I wrote about Russell Brand’s call for an unspecified revolution this past Friday. I liked his eloquent and indignant dismissal of the current political and economic system but he did not provide a vision of what a revolution should aim for. I have been struggling to wrestle down my own ideas on this and while I am still not quite there I feel like an outline is emerging.
Let me start by describing the goal. It is nothing short of humanity coming together on a global scale to eradicate poverty and disease and live in harmony with the environment. There I have said it, much like contestants at a beauty pageant declaring their goal to be “world peace.” I fully realize that this seems like an impossible dream, a forever unrealizable utopia. But I am quite sure that our lives today would seem like a utopia to pretty much anyone living in the Middle Ages (and yes, some parts of the world seem not yet to have escaped that time).
In fact, there are two compelling reasons for embracing such a new vision of utopia now. First, because it is within humanity’s reach. We have the technical resources to make sure everyone has access to food, clothing, shelter. We also have a technology (the Internet) to let us globally collaborate on solving problems.
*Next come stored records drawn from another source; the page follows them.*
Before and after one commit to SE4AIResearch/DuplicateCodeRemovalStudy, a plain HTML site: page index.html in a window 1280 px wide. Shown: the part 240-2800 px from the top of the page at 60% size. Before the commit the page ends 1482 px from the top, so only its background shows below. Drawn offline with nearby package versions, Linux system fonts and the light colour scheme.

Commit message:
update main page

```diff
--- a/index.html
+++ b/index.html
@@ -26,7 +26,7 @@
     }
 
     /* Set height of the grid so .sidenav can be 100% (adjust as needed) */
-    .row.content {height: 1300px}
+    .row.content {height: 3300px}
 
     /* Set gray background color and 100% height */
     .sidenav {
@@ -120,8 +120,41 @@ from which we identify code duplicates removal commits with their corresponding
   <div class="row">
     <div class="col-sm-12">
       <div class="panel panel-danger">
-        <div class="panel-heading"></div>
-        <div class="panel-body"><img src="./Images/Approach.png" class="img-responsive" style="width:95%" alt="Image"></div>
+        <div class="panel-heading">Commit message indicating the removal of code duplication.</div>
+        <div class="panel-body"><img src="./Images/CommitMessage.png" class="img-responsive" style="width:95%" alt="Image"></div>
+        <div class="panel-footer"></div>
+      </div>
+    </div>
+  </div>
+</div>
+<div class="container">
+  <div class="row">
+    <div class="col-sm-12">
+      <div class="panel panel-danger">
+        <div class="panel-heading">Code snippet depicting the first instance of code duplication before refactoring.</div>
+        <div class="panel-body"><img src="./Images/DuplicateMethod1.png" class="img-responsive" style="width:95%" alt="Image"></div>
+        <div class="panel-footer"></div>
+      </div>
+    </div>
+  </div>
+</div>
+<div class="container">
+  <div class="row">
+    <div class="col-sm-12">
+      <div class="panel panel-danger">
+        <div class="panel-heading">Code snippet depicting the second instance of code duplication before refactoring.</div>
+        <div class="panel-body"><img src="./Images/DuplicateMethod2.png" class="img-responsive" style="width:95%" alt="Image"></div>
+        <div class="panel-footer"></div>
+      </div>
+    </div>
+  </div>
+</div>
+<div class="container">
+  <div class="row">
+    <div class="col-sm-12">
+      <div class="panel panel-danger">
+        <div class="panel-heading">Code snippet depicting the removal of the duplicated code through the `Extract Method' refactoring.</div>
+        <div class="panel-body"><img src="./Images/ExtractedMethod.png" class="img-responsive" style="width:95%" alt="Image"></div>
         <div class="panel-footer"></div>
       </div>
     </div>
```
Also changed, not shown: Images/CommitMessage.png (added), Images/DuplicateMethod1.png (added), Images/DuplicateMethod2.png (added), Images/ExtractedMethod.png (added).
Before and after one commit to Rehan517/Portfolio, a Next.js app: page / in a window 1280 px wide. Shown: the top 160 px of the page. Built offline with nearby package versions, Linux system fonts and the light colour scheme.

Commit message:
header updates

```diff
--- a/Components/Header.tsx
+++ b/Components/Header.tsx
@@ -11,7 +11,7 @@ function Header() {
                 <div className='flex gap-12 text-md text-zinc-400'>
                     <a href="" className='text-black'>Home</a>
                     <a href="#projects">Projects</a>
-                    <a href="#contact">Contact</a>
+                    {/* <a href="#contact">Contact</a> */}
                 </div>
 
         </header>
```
So any argument about “it can’t be done” at this point is a defeatist, negative one (and I plan to take on some of these in subsequent posts, such as the “goes against human nature” objection). Second, we need it more urgently than ever before. Not only are we screwing up the environment potentially beyond recovery but we are also ripping apart the existing social and economic fabric. The last few times we did this we wound up with revolutions and wars. We should all wish to avoid a horrible transition because given our capabilities the downsides could be much worse than even the previous world wars.
What does life in my utopia look like? Everyone has a basic guaranteed income. We are all connected to a global and free Internet (free as in not controlled by any one entity and free at the margin after paying a basic access fee that can easily be afforded with the guaranteed income). We are sharing information freely and collaborating to solve environmental and healthcare problems. We spend our time learning, producing and consuming art and (for some) working in a more traditional sense.
I have no illusion that it will take us a long time to get even close to this vision. Likely several, possibly many generations. But there does seem to be a path towards this world and it revolves around doing away with nation states (and hence also with the UN). Instead we need a global network of cities and regions. We could get there through the leadership of the mayors of the largest cities of the world. Already today the top 50 cities and their immediate surroundings globally have 10% of the global population living in them (and vastly more of its economic activity).
As a starting step, some of the largest cities could become the nodes in a globally free Internet. As a next step they might declare themselves Internet free trade zones with much less restrictive intellectual property regimes. There are likely some additional step to strengthen this alliance of cities including figuring out how to include regions. At some point they would need the guts to break away from their respective federal/state taxation systems. I will write a lot more about what a city and region based governance system might look like but to avoid massive distortions it would need a relatively simple and unified tax system (tax sales, income, treat inheritance as income and allocate on the basis of where sales happen / people spend their time).
And yes, I fully realize that this all sounds grandiose and lacks pretty much all detail. But the same was true at some point for air travel or having a global information network or routinely living to the age of 80 or cities with 20 million people living in them. So unlike Brand I am not calling for a random revolution but for laying the intellectual ground work for a new alliance among the cities and regions of the world, not unlike when the colonies came together to form the United States of America. We need a new set of Federalist Papers — or maybe it should be the Globalist or Humanist Papers. And yes we need to think big because the stuff our present national governments are doing generally amounts to spending a fortune on rearranging the deck chairs on the Titanic.